- Itís easy to use on the run. The appís designed for mobile users, and it shows. The layoutís clear and itís simple to use. Perfect to fill minutes when youíre waiting for the bus.
- The embarrassment factorís limited. Say you 'like' a Jamie Dornan-esque hottie. Heíll never know, unless he 'likes' you too.
- No unsolicited emails. On most dating sites, anyone can message you. But with Tinder, only someone youíve 'liked' can make contact.
- We've found it's rare for guys to actually start up a conversation once they've matched with you, leaving you with lots of matches and not much else.
- It is still very casual sex-focussed. Many men are only on Tinder for a quick hook-up, so if it's a serious relationship you're after this app might not be for you.
- Itís fickle. You can see when people last logged in. So that hot ski instructor youíve been messaging may have been online 20 minutes ago. And then ignored your message. Demoralising. But perhaps itís because...
- ...itís hard to focus. The game-style of Tinder means itís really easy to keep playing and forget about that hottie you were messaging yesterday. If youíre serious about finding someone, youíll need to stay focussed.
- Itís addictive. You have been warned.
Top tips for using Tinder:
- The best times to use Tinder are Spring and Autumn, according to online dating coahc Ivana Franekova. She calls this the 'hunting season.'
- Mix up your photos. Tinder allows you to have six photos. Make sure these show you have a full and interesting life. Don't have any of you in a bikini - this will probably only attract guys who are after one thing.
- Try and be creative with your messages. Don't just say' hey'. Each person will have dozens and dozens of matches - you need to stand out.
- Be on the look out for clues about height. On Tinder, age is the only vital stat you get, so it can be a bit of a height lottery.

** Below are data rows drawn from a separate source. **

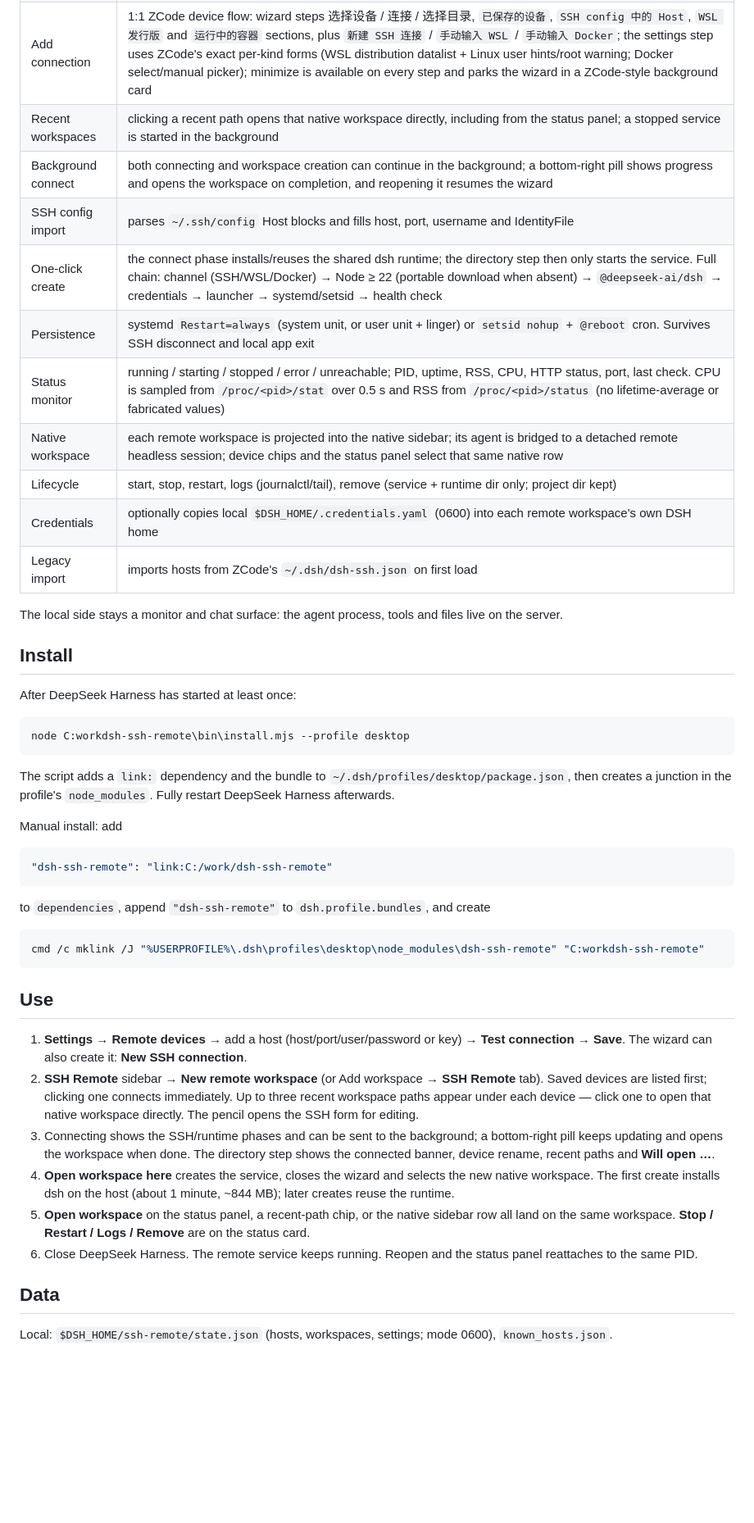
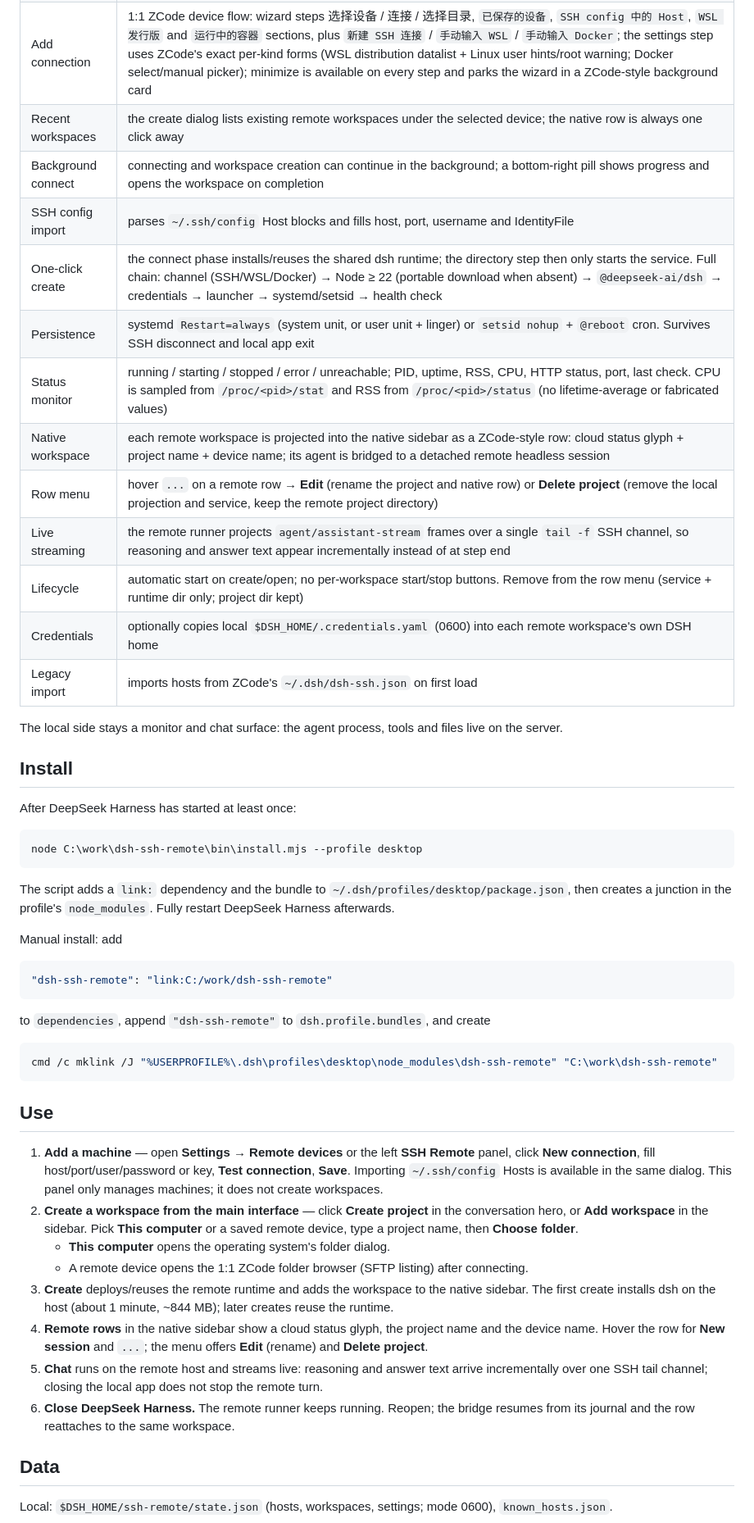
Before and after one commit to longguanhong0755/dsh-ssh, a Markdown page: README.md, the part around one of its changes. Shown at 82% size. Rendered like a GitHub page; blank space fills up the shorter version.

````diff
--- a/README.md
+++ b/README.md
@@ -34,14 +41,16 @@ The three surfaces — new connection, create project and the centered folder pi
 | Targets | SSH (password / private key / passphrase / agent / keyboard-interactive), WSL distributions on Windows (`wsl.exe --exec bash -lc`, default or named distro/user) and Docker containers (`docker exec -i ... sh -lc`, name/id/prefix, must be running) |
 | SSH hosts | TOFU host-key check; connection test with latency and remote Node detection |
 | Add connection | 1:1 ZCode device flow: wizard steps 选择设备 / 连接 / 选择目录, `已保存的设备`, `SSH config 中的 Host`, `WSL 发行版` and `运行中的容器` sections, plus `新建 SSH 连接` / `手动输入 WSL` / `手动输入 Docker`; the settings step uses ZCode's exact per-kind forms (WSL distribution datalist + Linux user hints/root warning; Docker select/manual picker); minimize is available on every step and parks the wizard in a ZCode-style background card |
-| Recent workspaces | clicking a recent path opens that native workspace directly, including from the status panel; a stopped service is started in the background |
-| Background connect | both connecting and workspace creation can continue in the background; a bottom-right pill shows progress and opens the workspace on completion, and reopening it resumes the wizard |
+| Recent workspaces | the create dialog lists existing remote workspaces under the selected device; the native row is always one click away |
+| Background connect | connecting and workspace creation can continue in the background; a bottom-right pill shows progress and opens the workspace on completion |
 | SSH config import | parses `~/.ssh/config` Host blocks and fills host, port, username and IdentityFile |
 | One-click create | the connect phase installs/reuses the shared dsh runtime; the directory step then only starts the service. Full chain: channel (SSH/WSL/Docker) → Node ≥ 22 (portable download when absent) → `@deepseek-ai/dsh` → credentials → launcher → systemd/setsid → health check |
 | Persistence | systemd `Restart=always` (system unit, or user unit + linger) or `setsid nohup` + `@reboot` cron. Survives SSH disconnect and local app exit |
-| Status monitor | running / starting / stopped / error / unreachable; PID, uptime, RSS, CPU, HTTP status, port, last check. CPU is sampled from `/proc/<pid>/stat` over 0.5 s and RSS from `/proc/<pid>/status` (no lifetime-average or fabricated values) |
-| Native workspace | each remote workspace is projected into the native sidebar; its agent is bridged to a detached remote headless session; device chips and the status panel select that same native row |
-| Lifecycle | start, stop, restart, logs (journalctl/tail), remove (service + runtime dir only; project dir kept) |
+| Status monitor | running / starting / stopped / error / unreachable; PID, uptime, RSS, CPU, HTTP status, port, last check. CPU is sampled from `/proc/<pid>/stat` and RSS from `/proc/<pid>/status` (no lifetime-average or fabricated values) |
+| Native workspace | each remote workspace is projected into the native sidebar as a ZCode-style row: cloud status glyph + project name + device name; its agent is bridged to a detached remote headless session |
+| Row menu | hover `...` on a remote row → **Edit** (rename the project and native row) or **Delete project** (remove the local projection and service, keep the remote project directory) |
+| Live streaming | the remote runner projects `agent/assistant-stream` frames over a single `tail -f` SSH channel, so reasoning and answer text appear incrementally instead of at step end |
+| Lifecycle | automatic start on create/open; no per-workspace start/stop buttons. Remove from the row menu (service + runtime dir only; project dir kept) |
 | Credentials | optionally copies local `$DSH_HOME/.credentials.yaml` (0600) into each remote workspace's own DSH home |
 | Legacy import | imports hosts from ZCode's `~/.dsh/dsh-ssh.json` on first load |
 
@@ -52,7 +61,7 @@ The local side stays a monitor and chat surface: the agent process, tools and fi
 After DeepSeek Harness has started at least once:
 
 ```powershell
-node C:workdsh-ssh-remote\bin\install.mjs --profile desktop
+node C:\work\dsh-ssh-remote\bin\install.mjs --profile desktop
 ```
 
 The script adds a `link:` dependency and the bundle to `~/.dsh/profiles/desktop/package.json`, then creates a junction in the profile's `node_modules`. Fully restart DeepSeek Harness afterwards.
@@ -66,17 +75,19 @@ Manual install: add
 to `dependencies`, append `"dsh-ssh-remote"` to `dsh.profile.bundles`, and create
 
 ```powershell
-cmd /c mklink /J "%USERPROFILE%\.dsh\profiles\desktop\node_modules\dsh-ssh-remote" "C:workdsh-ssh-remote"
+cmd /c mklink /J "%USERPROFILE%\.dsh\profiles\desktop\node_modules\dsh-ssh-remote" "C:\work\dsh-ssh-remote"
 ```
 
 ## Use
 
-1. **Settings → Remote devices** → add a host (host/port/user/password or key) → **Test connection** → **Save**. The wizard can also create it: **New SSH connection**.
-2. **SSH Remote** sidebar → **New remote workspace** (or Add workspace → **SSH Remote** tab). Saved devices are listed first; clicking one connects immediately. Up to three recent workspace paths appear under each device — click one to open that native workspace directly. The pencil opens the SSH form for editing.
-3. Connecting shows the SSH/runtime phases and can be sent to the background; a bottom-right pill keeps updating and opens the workspace when done. The directory step shows the connected banner, device rename, recent paths and **Will open …**.
-4. **Open workspace here** creates the service, closes the wizard and selects the new native workspace. The first create installs dsh on the host (about 1 minute, ~844 MB); later creates reuse the runtime.
-5. **Open workspace** on the status panel, a recent-path chip, or the native sidebar row all land on the same workspace. **Stop / Restart / Logs / Remove** are on the status card.
-6. Close DeepSeek Harness. The remote service keeps running. Reopen and the status panel reattaches to the same PID.
+1. **Add a machine** — open **Settings → Remote devices** or the left **SSH Remote** panel, click **New connection**, fill host/port/user/password or key, **Test connection**, **Save**. Importing `~/.ssh/config` Hosts is available in the same dialog. This panel only manages machines; it does not create workspaces.
+2. **Create a workspace from the main interface** — click **Create project** in the conversation hero, or **Add workspace** in the sidebar. Pick **This computer** or a saved remote device, type a project name, then **Choose folder**.
+   - **This computer** opens the operating system's folder dialog.
+   - A remote device opens the 1:1 ZCode folder browser (SFTP listing) after connecting.
+3. **Create** deploys/reuses the remote runtime and adds the workspace to the native sidebar. The first create installs dsh on the host (about 1 minute, ~844 MB); later creates reuse the runtime.
+4. **Remote rows** in the native sidebar show a cloud status glyph, the project name and the device name. Hover the row for **New session** and `...`; the menu offers **Edit** (rename) and **Delete project**.
+5. **Chat** runs on the remote host and streams live: reasoning and answer text arrive incrementally over one SSH tail channel; closing the local app does not stop the remote turn.
+6. **Close DeepSeek Harness.** The remote runner keeps running. Reopen; the bridge resumes from its journal and the row reattaches to the same workspace.
 
 ## Data
 
````
Also changed, not shown: other parts of README.md (+20 -10 lines), README.zh.md (+44 -44 lines), docs/zcode-ssh-reverse-engineering.md (+40 -0 lines), docs/screenshot-remote-row.png (added), 9 other files.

- Be safe. It goes without saying, but, if you do go on a Tinder date, let someone know where you are and always meet in a public place.
Don't fancy Tinder? Here are 11 of the best online dating sites for you to try out